= Beginning of Section =

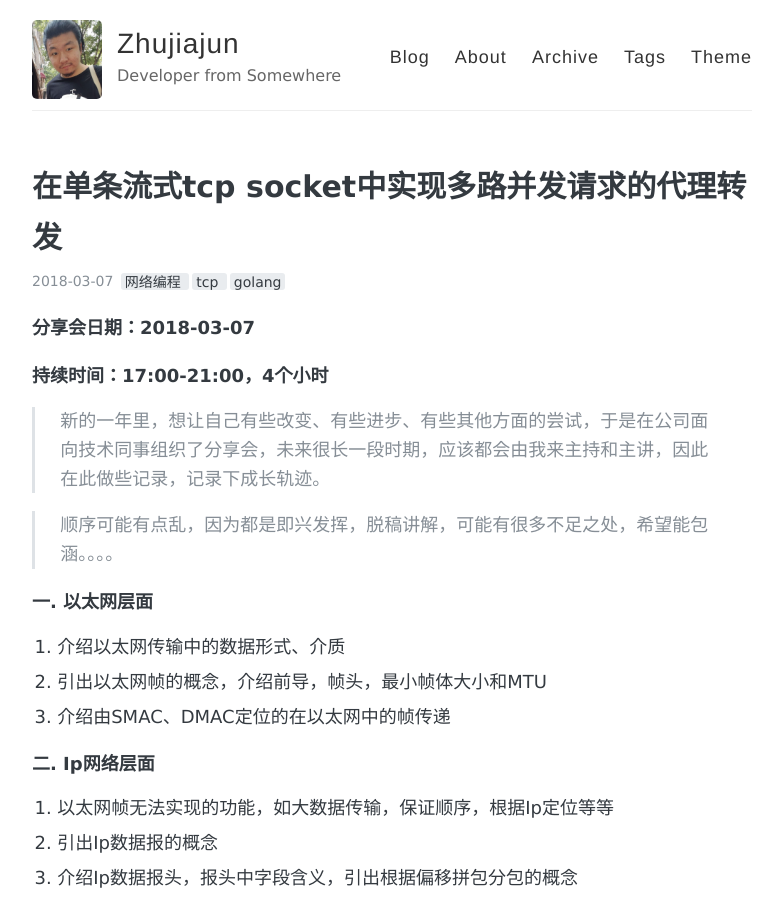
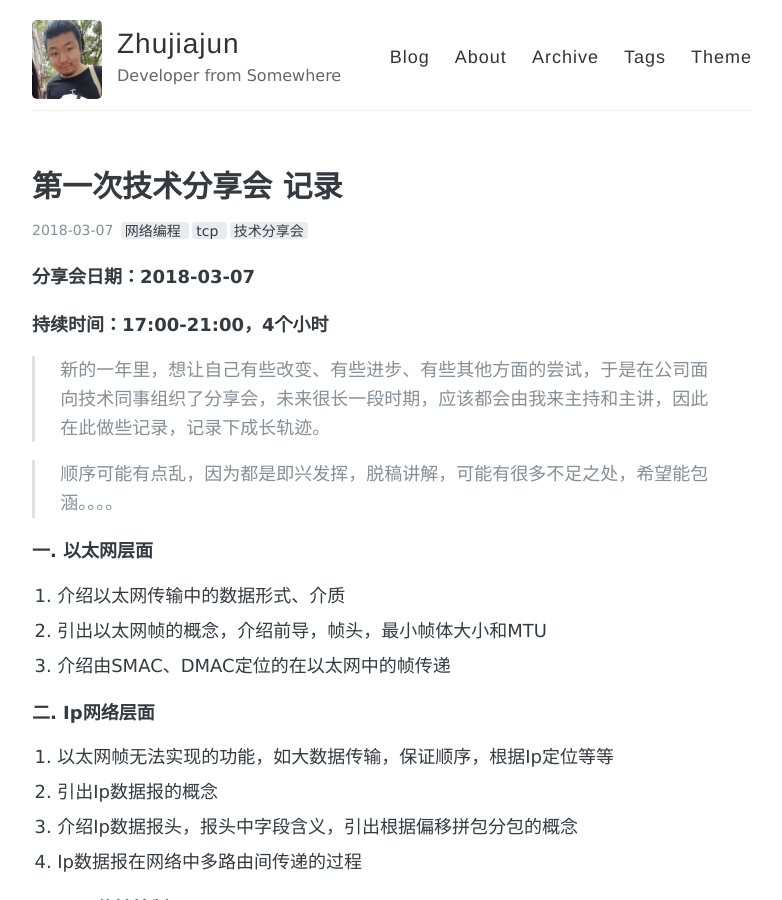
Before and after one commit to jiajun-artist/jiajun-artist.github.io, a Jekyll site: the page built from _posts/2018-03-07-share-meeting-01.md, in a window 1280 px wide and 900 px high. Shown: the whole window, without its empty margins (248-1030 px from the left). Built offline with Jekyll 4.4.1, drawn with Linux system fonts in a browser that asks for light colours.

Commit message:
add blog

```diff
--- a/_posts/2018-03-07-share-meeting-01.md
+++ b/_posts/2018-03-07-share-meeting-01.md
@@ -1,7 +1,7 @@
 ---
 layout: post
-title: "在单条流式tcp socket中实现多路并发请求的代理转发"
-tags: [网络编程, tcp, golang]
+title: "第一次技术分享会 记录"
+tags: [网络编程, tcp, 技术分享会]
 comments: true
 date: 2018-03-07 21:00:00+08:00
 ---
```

= End of Section =

Problem requirements: Apply a filter for "share" to the data above, then copy each line that matches.

Problem solution:
Before and after one commit to jiajun-artist/jiajun-artist.github.io, a Jekyll site: the page built from _posts/2018-03-07-share-meeting-01.md, in a window 1280 px wide and 900 px high. Shown: the whole window, without its empty margins (248-1030 px from the left). Built offline with Jekyll 4.4.1, drawn with Linux system fonts in a browser that asks for light colours.
--- a/_posts/2018-03-07-share-meeting-01.md
+++ b/_posts/2018-03-07-share-meeting-01.md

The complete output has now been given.